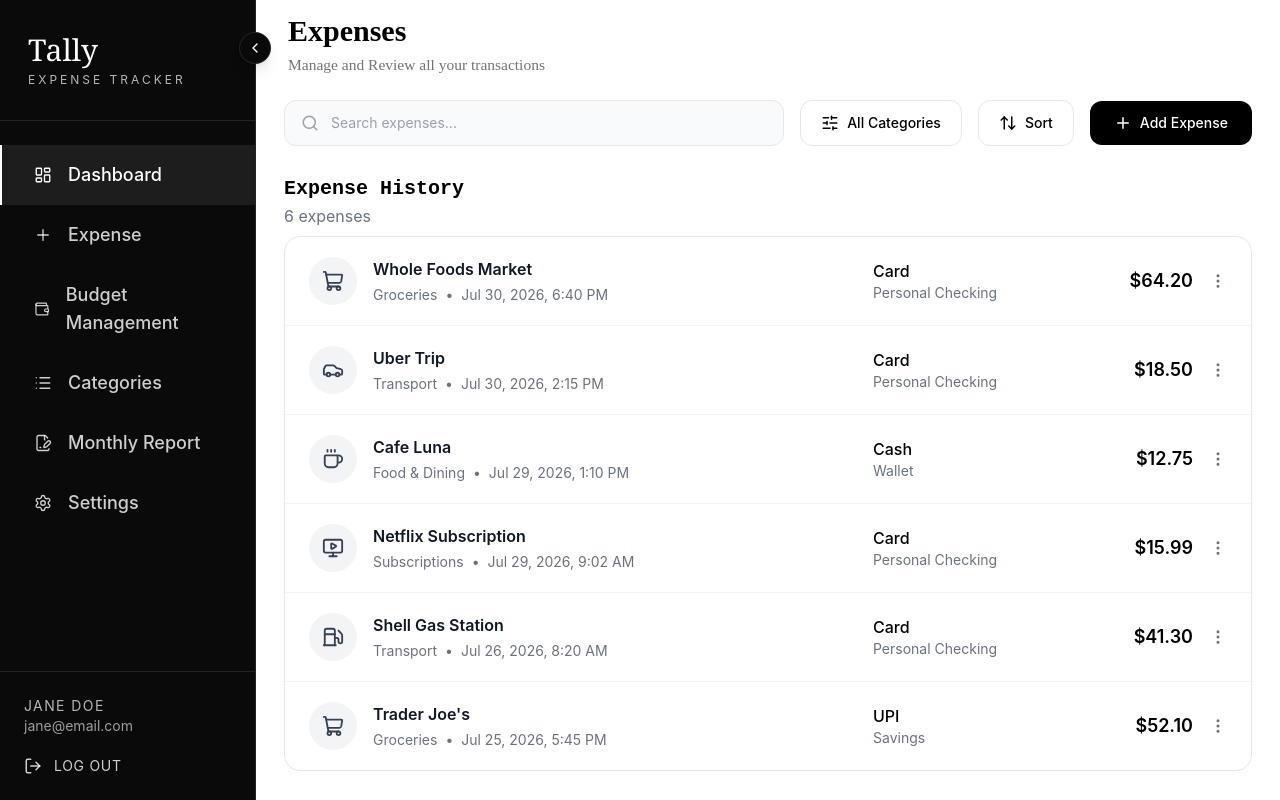
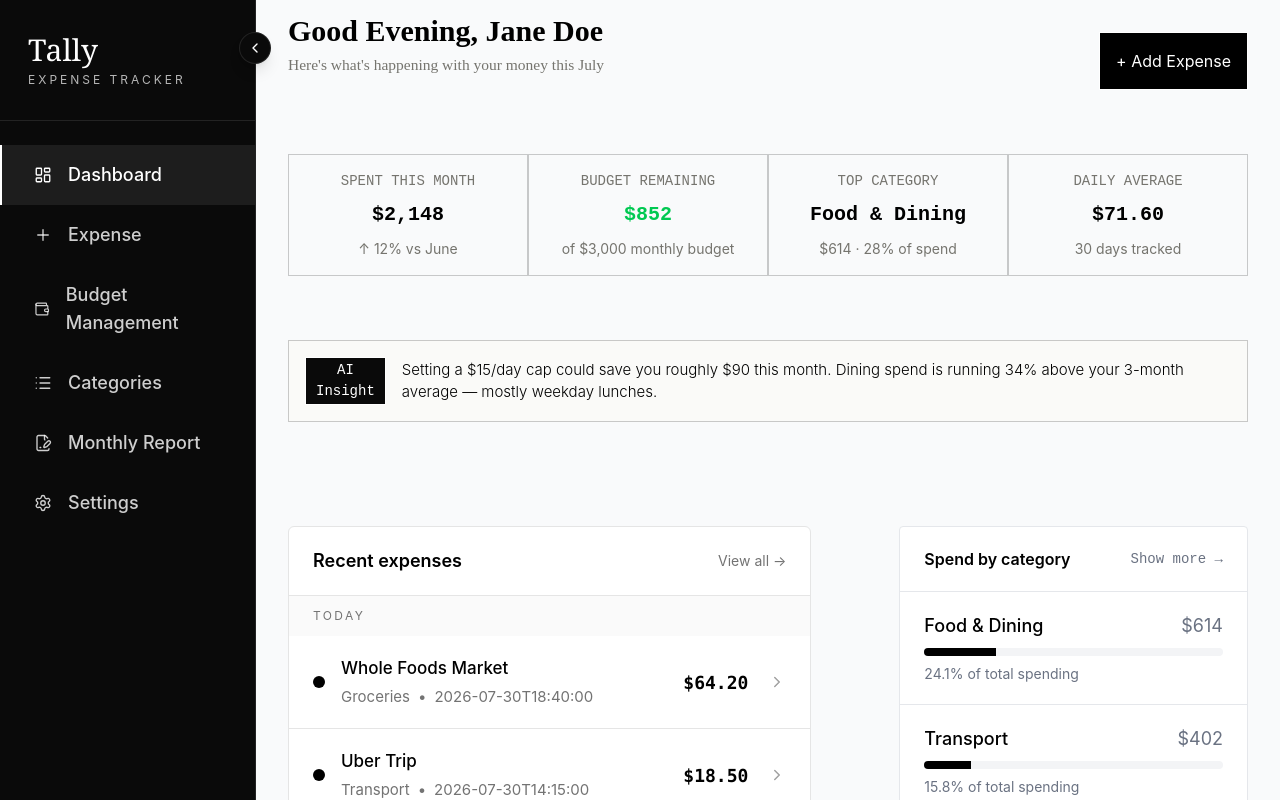
Before and after one commit to Agraj-Prtp-Singh/Tall-Expense-Tracker, a React (Vite) app in the folder client/: page / in a window 1280 px wide. Shown: the top 800 px of the page. Built offline with nearby package versions, Linux system fonts and the light colour scheme.

Commit message:
Implement React Router

```diff
--- a/client/src/App.jsx
+++ b/client/src/App.jsx
@@ -5,6 +5,7 @@ import Sidebar from "./components/layout/Sidebar";
 import Dashboard from "./pages/Dashboard";
 import "react-datepicker/dist/react-datepicker.css";
 import Expense from "./pages/Expense";
+import { Routes, Route } from "react-router-dom";
 
 const App = () => {
   return (
@@ -12,12 +13,14 @@ const App = () => {
     //   <LeftPanel />
     //   <RightPanel />
     // </div>
-    <div className="flex min-h-screen">
+    <div className="flex min-h-screen bg-gray-50">
       <Sidebar />
 
       <main className="flex-1">
-        {/* <Dashboard /> */}
-        <Expense />
+        <Routes>
+          <Route path="/" element={<Dashboard />} />
+          <Route path="/expenses" element={<Expense />} />
+        </Routes>
       </main>
     </div>
   );
```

_____

If pictures are present, they are dropped, and the entries above are written out word for word.

Answer to this exercise>
Before and after one commit to Agraj-Prtp-Singh/Tall-Expense-Tracker, a React (Vite) app in the folder client/: page / in a window 1280 px wide. Shown: the top 800 px of the page. Built offline with nearby package versions, Linux system fonts and the light colour scheme.

Commit message:
Implement React Router

```diff
--- a/client/src/App.jsx
+++ b/client/src/App.jsx
@@ -5,6 +5,7 @@ import Sidebar from "./components/layout/Sidebar";
 import Dashboard from "./pages/Dashboard";
 import "react-datepicker/dist/react-datepicker.css";
 import Expense from "./pages/Expense";
+import { Routes, Route } from "react-router-dom";
 
 const App = () => {
   return (
@@ -12,12 +13,14 @@ const App = () => {
     //   <LeftPanel />
     //   <RightPanel />
     // </div>
-    <div className="flex min-h-screen">
+    <div className="flex min-h-screen bg-gray-50">
       <Sidebar />
 
       <main className="flex-1">
-        {/* <Dashboard /> */}
-        <Expense />
+        <Routes>
+          <Route path="/" element={<Dashboard />} />
+          <Route path="/expenses" element={<Expense />} />
+        </Routes>
       </main>
     </div>
   );
```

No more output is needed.